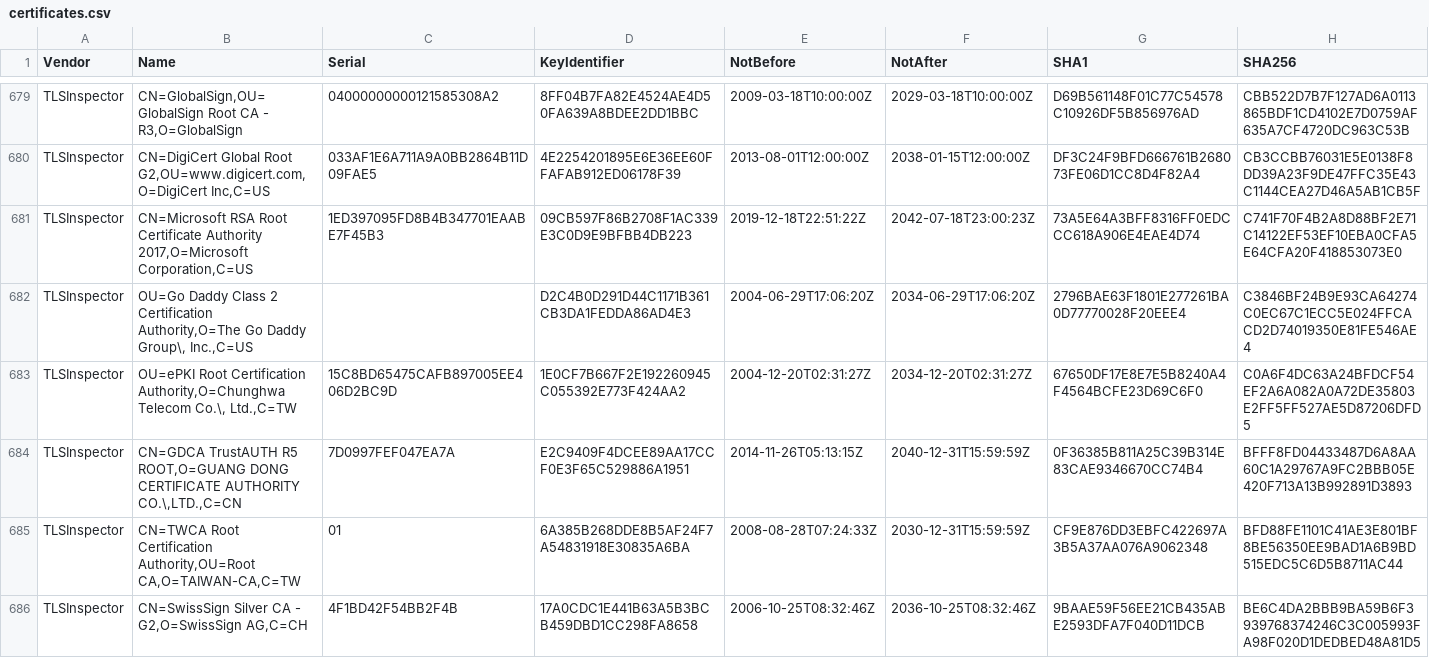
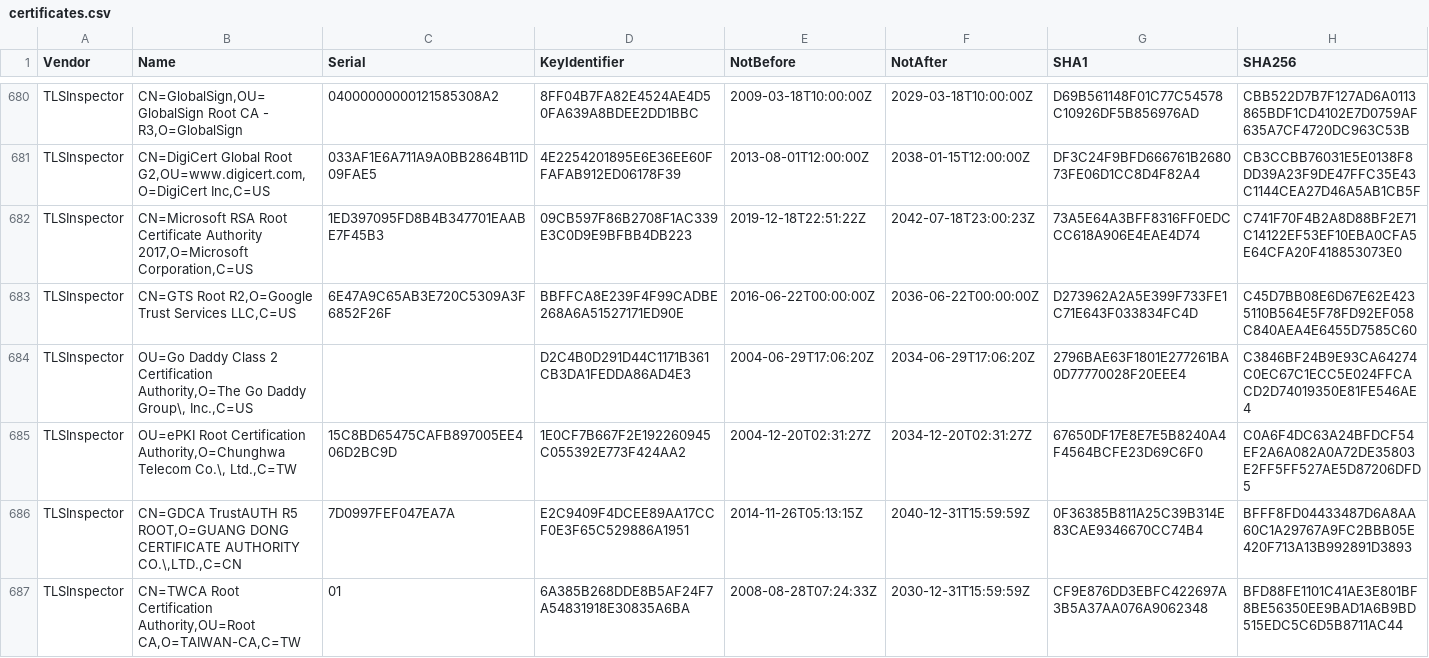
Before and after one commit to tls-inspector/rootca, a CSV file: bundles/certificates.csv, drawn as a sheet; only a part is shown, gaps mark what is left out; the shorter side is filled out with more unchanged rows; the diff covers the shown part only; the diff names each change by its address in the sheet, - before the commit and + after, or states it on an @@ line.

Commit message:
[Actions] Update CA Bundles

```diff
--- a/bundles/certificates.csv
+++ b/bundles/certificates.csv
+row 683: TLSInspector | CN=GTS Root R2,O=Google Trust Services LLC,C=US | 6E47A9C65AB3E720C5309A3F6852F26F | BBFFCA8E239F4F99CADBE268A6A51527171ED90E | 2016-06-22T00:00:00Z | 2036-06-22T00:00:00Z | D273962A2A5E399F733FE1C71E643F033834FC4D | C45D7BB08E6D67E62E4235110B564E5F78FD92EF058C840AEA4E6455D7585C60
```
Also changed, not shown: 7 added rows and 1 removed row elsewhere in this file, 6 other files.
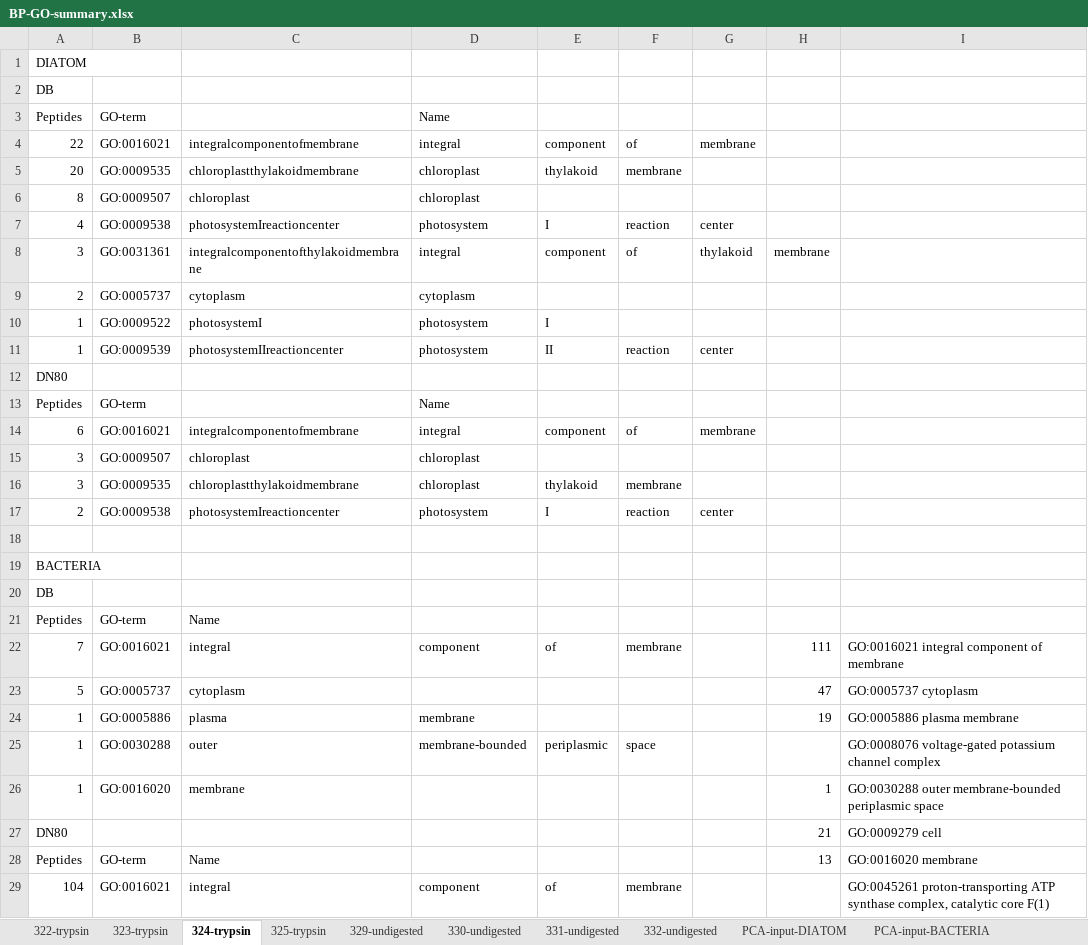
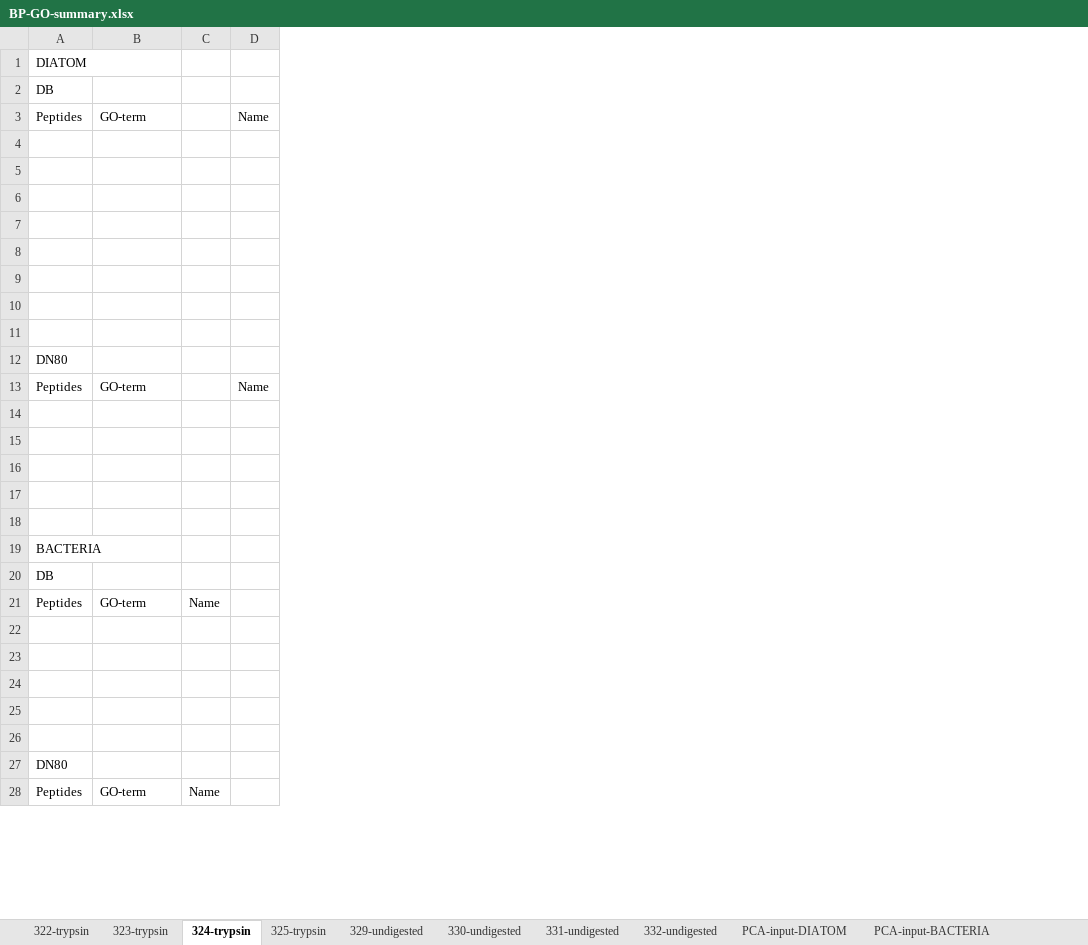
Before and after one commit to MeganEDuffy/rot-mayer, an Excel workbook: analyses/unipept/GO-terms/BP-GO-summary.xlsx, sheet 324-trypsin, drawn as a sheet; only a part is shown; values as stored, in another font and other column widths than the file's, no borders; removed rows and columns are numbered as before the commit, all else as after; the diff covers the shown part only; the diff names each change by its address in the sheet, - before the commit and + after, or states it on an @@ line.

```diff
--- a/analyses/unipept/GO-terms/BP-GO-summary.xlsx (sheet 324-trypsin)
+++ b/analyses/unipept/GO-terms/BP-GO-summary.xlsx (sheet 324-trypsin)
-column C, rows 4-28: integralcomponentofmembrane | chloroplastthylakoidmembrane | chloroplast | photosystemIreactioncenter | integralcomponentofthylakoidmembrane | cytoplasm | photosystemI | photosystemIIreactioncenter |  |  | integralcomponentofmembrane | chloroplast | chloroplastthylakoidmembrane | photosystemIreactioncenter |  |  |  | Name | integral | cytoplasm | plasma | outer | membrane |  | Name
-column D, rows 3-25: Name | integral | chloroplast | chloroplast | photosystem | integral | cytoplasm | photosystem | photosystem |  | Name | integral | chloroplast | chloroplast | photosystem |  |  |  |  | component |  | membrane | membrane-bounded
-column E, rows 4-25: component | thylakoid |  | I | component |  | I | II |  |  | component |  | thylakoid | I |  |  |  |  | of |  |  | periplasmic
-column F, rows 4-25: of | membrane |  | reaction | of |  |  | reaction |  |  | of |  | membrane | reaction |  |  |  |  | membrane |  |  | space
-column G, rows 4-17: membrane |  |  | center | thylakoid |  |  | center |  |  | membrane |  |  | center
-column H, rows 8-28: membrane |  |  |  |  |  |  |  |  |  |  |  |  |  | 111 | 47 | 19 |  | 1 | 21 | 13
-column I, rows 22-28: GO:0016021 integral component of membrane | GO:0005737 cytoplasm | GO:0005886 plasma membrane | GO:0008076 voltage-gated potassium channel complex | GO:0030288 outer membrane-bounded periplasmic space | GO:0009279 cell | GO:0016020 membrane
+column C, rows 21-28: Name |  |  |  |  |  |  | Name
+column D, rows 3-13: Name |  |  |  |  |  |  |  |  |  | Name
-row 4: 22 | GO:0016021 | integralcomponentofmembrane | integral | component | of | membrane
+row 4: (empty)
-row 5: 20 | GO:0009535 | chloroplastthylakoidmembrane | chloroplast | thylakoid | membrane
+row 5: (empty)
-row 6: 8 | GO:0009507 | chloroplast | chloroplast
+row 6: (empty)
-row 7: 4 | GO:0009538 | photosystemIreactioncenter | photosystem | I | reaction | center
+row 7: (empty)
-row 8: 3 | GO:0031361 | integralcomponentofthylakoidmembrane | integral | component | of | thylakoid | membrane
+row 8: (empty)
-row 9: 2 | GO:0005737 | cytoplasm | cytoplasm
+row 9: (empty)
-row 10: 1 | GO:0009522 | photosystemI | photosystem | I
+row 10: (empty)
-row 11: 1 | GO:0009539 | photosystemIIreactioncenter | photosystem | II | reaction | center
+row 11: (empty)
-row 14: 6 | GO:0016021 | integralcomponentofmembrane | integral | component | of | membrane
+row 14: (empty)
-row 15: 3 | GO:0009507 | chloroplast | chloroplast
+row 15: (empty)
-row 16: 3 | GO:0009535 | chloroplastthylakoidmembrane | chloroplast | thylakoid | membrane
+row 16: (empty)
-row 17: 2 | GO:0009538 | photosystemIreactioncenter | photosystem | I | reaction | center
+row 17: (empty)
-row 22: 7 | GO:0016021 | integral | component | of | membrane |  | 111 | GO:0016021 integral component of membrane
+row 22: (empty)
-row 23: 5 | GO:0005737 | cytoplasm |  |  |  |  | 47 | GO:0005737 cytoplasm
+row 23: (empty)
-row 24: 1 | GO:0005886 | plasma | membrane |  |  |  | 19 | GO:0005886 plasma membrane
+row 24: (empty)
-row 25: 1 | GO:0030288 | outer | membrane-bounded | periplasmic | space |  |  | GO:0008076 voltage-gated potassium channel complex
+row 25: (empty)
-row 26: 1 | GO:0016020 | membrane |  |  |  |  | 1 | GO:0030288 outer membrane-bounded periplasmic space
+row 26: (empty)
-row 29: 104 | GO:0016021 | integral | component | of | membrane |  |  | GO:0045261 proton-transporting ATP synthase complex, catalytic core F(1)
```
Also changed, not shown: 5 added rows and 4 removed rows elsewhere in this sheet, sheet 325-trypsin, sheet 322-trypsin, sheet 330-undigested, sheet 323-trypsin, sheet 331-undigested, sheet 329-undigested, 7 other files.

------------------------------------------------------------

# PROBLEM
What is needed is an exact printout of all the entries, without the pictures.

# EXERCISE OUTPUT
Before and after one commit to tls-inspector/rootca, a CSV file: bundles/certificates.csv, drawn as a sheet; only a part is shown, gaps mark what is left out; the shorter side is filled out with more unchanged rows; the diff covers the shown part only; the diff names each change by its address in the sheet, - before the commit and + after, or states it on an @@ line.

Commit message:
[Actions] Update CA Bundles

```diff
--- a/bundles/certificates.csv
+++ b/bundles/certificates.csv
+row 683: TLSInspector | CN=GTS Root R2,O=Google Trust Services LLC,C=US | 6E47A9C65AB3E720C5309A3F6852F26F | BBFFCA8E239F4F99CADBE268A6A51527171ED90E | 2016-06-22T00:00:00Z | 2036-06-22T00:00:00Z | D273962A2A5E399F733FE1C71E643F033834FC4D | C45D7BB08E6D67E62E4235110B564E5F78FD92EF058C840AEA4E6455D7585C60
```
Also changed, not shown: 7 added rows and 1 removed row elsewhere in this file, 6 other files.
Before and after one commit to MeganEDuffy/rot-mayer, an Excel workbook: analyses/unipept/GO-terms/BP-GO-summary.xlsx, sheet 324-trypsin, drawn as a sheet; only a part is shown; values as stored, in another font and other column widths than the file's, no borders; removed rows and columns are numbered as before the commit, all else as after; the diff covers the shown part only; the diff names each change by its address in the sheet, - before the commit and + after, or states it on an @@ line.

```diff
--- a/analyses/unipept/GO-terms/BP-GO-summary.xlsx (sheet 324-trypsin)
+++ b/analyses/unipept/GO-terms/BP-GO-summary.xlsx (sheet 324-trypsin)
-column C, rows 4-28: integralcomponentofmembrane | chloroplastthylakoidmembrane | chloroplast | photosystemIreactioncenter | integralcomponentofthylakoidmembrane | cytoplasm | photosystemI | photosystemIIreactioncenter |  |  | integralcomponentofmembrane | chloroplast | chloroplastthylakoidmembrane | photosystemIreactioncenter |  |  |  | Name | integral | cytoplasm | plasma | outer | membrane |  | Name
-column D, rows 3-25: Name | integral | chloroplast | chloroplast | photosystem | integral | cytoplasm | photosystem | photosystem |  | Name | integral | chloroplast | chloroplast | photosystem |  |  |  |  | component |  | membrane | membrane-bounded
-column E, rows 4-25: component | thylakoid |  | I | component |  | I | II |  |  | component |  | thylakoid | I |  |  |  |  | of |  |  | periplasmic
-column F, rows 4-25: of | membrane |  | reaction | of |  |  | reaction |  |  | of |  | membrane | reaction |  |  |  |  | membrane |  |  | space
-column G, rows 4-17: membrane |  |  | center | thylakoid |  |  | center |  |  | membrane |  |  | center
-column H, rows 8-28: membrane |  |  |  |  |  |  |  |  |  |  |  |  |  | 111 | 47 | 19 |  | 1 | 21 | 13
-column I, rows 22-28: GO:0016021 integral component of membrane | GO:0005737 cytoplasm | GO:0005886 plasma membrane | GO:0008076 voltage-gated potassium channel complex | GO:0030288 outer membrane-bounded periplasmic space | GO:0009279 cell | GO:0016020 membrane
+column C, rows 21-28: Name |  |  |  |  |  |  | Name
+column D, rows 3-13: Name |  |  |  |  |  |  |  |  |  | Name
-row 4: 22 | GO:0016021 | integralcomponentofmembrane | integral | component | of | membrane
+row 4: (empty)
-row 5: 20 | GO:0009535 | chloroplastthylakoidmembrane | chloroplast | thylakoid | membrane
+row 5: (empty)
-row 6: 8 | GO:0009507 | chloroplast | chloroplast
+row 6: (empty)
-row 7: 4 | GO:0009538 | photosystemIreactioncenter | photosystem | I | reaction | center
+row 7: (empty)
-row 8: 3 | GO:0031361 | integralcomponentofthylakoidmembrane | integral | component | of | thylakoid | membrane
+row 8: (empty)
-row 9: 2 | GO:0005737 | cytoplasm | cytoplasm
+row 9: (empty)
-row 10: 1 | GO:0009522 | photosystemI | photosystem | I
+row 10: (empty)
-row 11: 1 | GO:0009539 | photosystemIIreactioncenter | photosystem | II | reaction | center
+row 11: (empty)
-row 14: 6 | GO:0016021 | integralcomponentofmembrane | integral | component | of | membrane
+row 14: (empty)
-row 15: 3 | GO:0009507 | chloroplast | chloroplast
+row 15: (empty)
-row 16: 3 | GO:0009535 | chloroplastthylakoidmembrane | chloroplast | thylakoid | membrane
+row 16: (empty)
-row 17: 2 | GO:0009538 | photosystemIreactioncenter | photosystem | I | reaction | center
+row 17: (empty)
-row 22: 7 | GO:0016021 | integral | component | of | membrane |  | 111 | GO:0016021 integral component of membrane
+row 22: (empty)
-row 23: 5 | GO:0005737 | cytoplasm |  |  |  |  | 47 | GO:0005737 cytoplasm
+row 23: (empty)
-row 24: 1 | GO:0005886 | plasma | membrane |  |  |  | 19 | GO:0005886 plasma membrane
+row 24: (empty)
-row 25: 1 | GO:0030288 | outer | membrane-bounded | periplasmic | space |  |  | GO:0008076 voltage-gated potassium channel complex
+row 25: (empty)
-row 26: 1 | GO:0016020 | membrane |  |  |  |  | 1 | GO:0030288 outer membrane-bounded periplasmic space
+row 26: (empty)
-row 29: 104 | GO:0016021 | integral | component | of | membrane |  |  | GO:0045261 proton-transporting ATP synthase complex, catalytic core F(1)
```
Also changed, not shown: 5 added rows and 4 removed rows elsewhere in this sheet, sheet 325-trypsin, sheet 322-trypsin, sheet 330-undigested, sheet 323-trypsin, sheet 331-undigested, sheet 329-undigested, 7 other files.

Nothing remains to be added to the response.